Developers Break Ground on Madison Farms
Imagine leaving your luxury apartment and walking to a restaurant for dinner.
On your way there, you window shop while passing a series of stores. On your walk home, you stop at a grocery store to pick up dessert, and maybe a six-pack of beer.
Need a late-night jog? There are trails in your neighborhood. Have kids? There’s park space, too.
This is the pitch developers of Madison Farms hope lures tenants to the Lehigh Valley’s latest attempt at creating an attractive urban space. But unlike plans for revitalizing downtown Allentown or Bethlehem, this project is different.
It’s on 100 acres of farmland in Bethlehem Township.
KRE Group and the Silverman Group, two of New Jersey’s largest privately held real estate companies, broke ground on the development Wednesday, along with representatives from ShopRite, which will anchor the retail space.
Madison Farms, between the Wagner Farms housing development and Lehigh Valley Industrial Park VI, is the latest incarnation of a long-planned development once called the Field of Dreams.
When the mini-city inside a suburb is completed, it will feature 566 apartments, 271 single-family or town homes, 140,000 square feet in retail space and 35 acres of open space, including ponds, gazebos and neighborhood parks.
The ShopRite will have its own cafe and there are plans to secure a license to sell take-out beer.
“I think the amenities that we are going to build here are going to be really attractive to tenants of a diverse age range and lifestyle, both with children and without,” said Jonathan Kushner, president of KRE Group.
Madison Farms is following a national trend toward what’s a called a “walkable urban development,” said Christopher B. Leinberger, a downtown revitalization expert with the Brookings Institution in Washington, D.C.

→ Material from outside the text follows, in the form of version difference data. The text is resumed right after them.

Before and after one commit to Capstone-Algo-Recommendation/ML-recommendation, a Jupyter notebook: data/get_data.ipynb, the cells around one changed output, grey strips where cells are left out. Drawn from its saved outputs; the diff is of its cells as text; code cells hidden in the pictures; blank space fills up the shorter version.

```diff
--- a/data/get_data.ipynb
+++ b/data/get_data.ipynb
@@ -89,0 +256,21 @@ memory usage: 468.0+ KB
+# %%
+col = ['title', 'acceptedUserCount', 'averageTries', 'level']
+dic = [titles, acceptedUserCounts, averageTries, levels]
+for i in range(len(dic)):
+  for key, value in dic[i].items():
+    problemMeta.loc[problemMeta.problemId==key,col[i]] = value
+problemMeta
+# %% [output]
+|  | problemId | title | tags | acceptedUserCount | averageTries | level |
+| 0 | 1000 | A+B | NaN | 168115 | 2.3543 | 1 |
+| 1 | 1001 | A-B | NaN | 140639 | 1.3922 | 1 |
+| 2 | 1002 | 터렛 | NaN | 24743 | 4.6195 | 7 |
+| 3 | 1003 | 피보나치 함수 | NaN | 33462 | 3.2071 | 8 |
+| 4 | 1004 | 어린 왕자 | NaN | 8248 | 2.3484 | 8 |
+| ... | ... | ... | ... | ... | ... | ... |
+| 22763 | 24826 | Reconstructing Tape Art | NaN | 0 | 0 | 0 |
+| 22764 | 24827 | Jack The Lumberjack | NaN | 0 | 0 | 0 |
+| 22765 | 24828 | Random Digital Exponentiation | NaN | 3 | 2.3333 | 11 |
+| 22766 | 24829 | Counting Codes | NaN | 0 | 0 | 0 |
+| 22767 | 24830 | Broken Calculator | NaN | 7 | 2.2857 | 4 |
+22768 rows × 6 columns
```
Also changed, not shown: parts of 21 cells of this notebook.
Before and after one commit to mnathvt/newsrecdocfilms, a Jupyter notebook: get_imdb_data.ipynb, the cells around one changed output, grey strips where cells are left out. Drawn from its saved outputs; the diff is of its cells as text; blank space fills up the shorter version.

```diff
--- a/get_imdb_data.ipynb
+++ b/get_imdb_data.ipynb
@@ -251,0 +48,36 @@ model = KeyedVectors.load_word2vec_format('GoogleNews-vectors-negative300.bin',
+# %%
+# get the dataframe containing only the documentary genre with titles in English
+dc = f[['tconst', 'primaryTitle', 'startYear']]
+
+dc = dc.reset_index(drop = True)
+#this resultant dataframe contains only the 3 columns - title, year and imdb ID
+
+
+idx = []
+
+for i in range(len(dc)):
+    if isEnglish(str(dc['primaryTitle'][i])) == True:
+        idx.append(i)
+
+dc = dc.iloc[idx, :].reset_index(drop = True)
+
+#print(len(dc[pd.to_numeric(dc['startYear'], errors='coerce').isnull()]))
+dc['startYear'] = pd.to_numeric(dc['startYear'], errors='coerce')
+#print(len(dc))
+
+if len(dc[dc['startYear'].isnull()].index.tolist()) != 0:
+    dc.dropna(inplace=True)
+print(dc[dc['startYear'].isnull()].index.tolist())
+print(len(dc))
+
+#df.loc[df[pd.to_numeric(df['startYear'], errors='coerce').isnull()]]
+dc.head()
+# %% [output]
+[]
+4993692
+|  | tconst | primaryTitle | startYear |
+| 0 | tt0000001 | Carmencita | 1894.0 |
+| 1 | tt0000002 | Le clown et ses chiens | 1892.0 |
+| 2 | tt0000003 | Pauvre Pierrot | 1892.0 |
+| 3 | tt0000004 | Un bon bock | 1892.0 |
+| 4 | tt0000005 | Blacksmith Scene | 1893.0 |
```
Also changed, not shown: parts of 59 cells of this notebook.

The developments are particularly popular with baby boomers looking to downsize and people in their 20s and early 30s. But Madison Farms shouldn’t be considered direct competition to plans to revitalize downtown Allentown with a hockey arena and surrounding businesses and apartments, Leinberger said.
“I’d liken it to a baseball team,” Leinberger said. “Downtown Allentown could be the pitcher as it redevelops itself. But this project could be the third base. Yes, there will be an occasional pop-up ball that the pitcher and the third baseman might go fight after, but generally speaking the third baseman has a job to do and that pitcher has a job to do and they are doing pretty much different jobs.”
The challenge with a greenfield project like Madison Farms is that there’s no infrastructure in place. The developers have to spend significant capital before securing tenants, Leinberger said.
Because of that, Madison Farms needs to entice residents from the moment it opens, he said.
“What you’re ultimately selling is the ability to get to a lot of different coffee shops and restaurants and walk from your home to these places right away,” Leinberger said. “You can’t grab a bunch of signs that say coming soon.”
ShopRite and the surrounding retail space is expected to open in early 2015, with half of the apartments to follow later that year, Kushner said. Madison Farms is a calculated risk, he said.
“We take a lot of time studying the demographics, studying what we think the community is going to want,” he said.
The area’s density, demographics, access to highways and its public school system are all indicators the tenants will come, Kushner said.
KRE previously developed Liberty Park, a 133-unit apartment complex in Allentown, and collaborated with the Silverman Group on Parkland View, a 378-unit apartment community in Upper Macungie Township. But neither has the retail element.
Madison Farms is a scaled-down version of the Field of Dreams, a development planned by the property’s former owner, Mark Wagner.
Wagner envisioned building a baseball field, six-story hotel and three-story office building and 852 homes on the land his family used to farm. But those plans never came to fruition, despite preliminary approval from Bethlehem Township in 2007.
Plans for Madison Farms prompted some residents to sign a petition opposing the apartment buildings and even file legal challenges to the township’s approval.
On Wednesday, about a decade after the Field of Dreams was introduced, township officials finally saw a groundbreaking. Paul Weiss, president of the township Board of Commissioners, credited the township staff for helping guide the vision for the property.
“I think it’s going to be a very exciting development,” Weiss said.
ShopRite expects to create 300 jobs. The development is projected to generate hundreds of construction jobs in Bethlehem Township.
The new mixed-use development in Bethlehem Township will have:
• 566 apartments
• 271 single-family or town homes
• 140,000 square feet of retail space, anchored by ShopRite
• 35 acres of open space, including ponds, gazebos and neighborhood parks.